=== Task details ===
Filter the records below, keeping only lines with the string "frontend".

=== The data ===
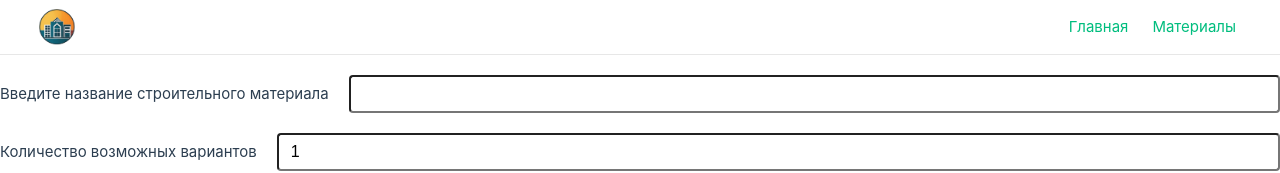
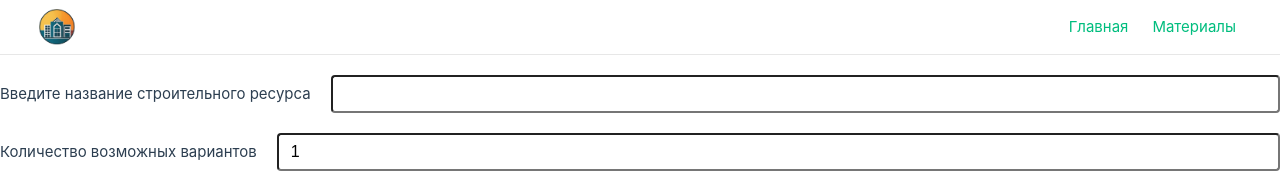
Before and after one commit to moad-dev/bureclass, a Vue app in the folder frontend/: page /materials in a window 1280 px wide. Shown: the top 173 px of the page. Built offline with nearby package versions, Linux system fonts and the light colour scheme.

Commit message:
refactor remark

```diff
--- a/frontend/src/views/AnalyseView.vue
+++ b/frontend/src/views/AnalyseView.vue
@@ -2,7 +2,7 @@
     <form v-on:submit.prevent="searchBRC">
         <div style="display: grid;">
             <div class="input-container">
-                <label for="inputString">Введите название строительного материала</label>
+                <label for="inputString">Введите название строительного ресурса</label>
                 <input id="inputString" class="big-input" v-model="object_name" required />
             </div>
 
```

=== Answer to this problem ===
Before and after one commit to moad-dev/bureclass, a Vue app in the folder frontend/: page /materials in a window 1280 px wide. Shown: the top 173 px of the page. Built offline with nearby package versions, Linux system fonts and the light colour scheme.
--- a/frontend/src/views/AnalyseView.vue
+++ b/frontend/src/views/AnalyseView.vue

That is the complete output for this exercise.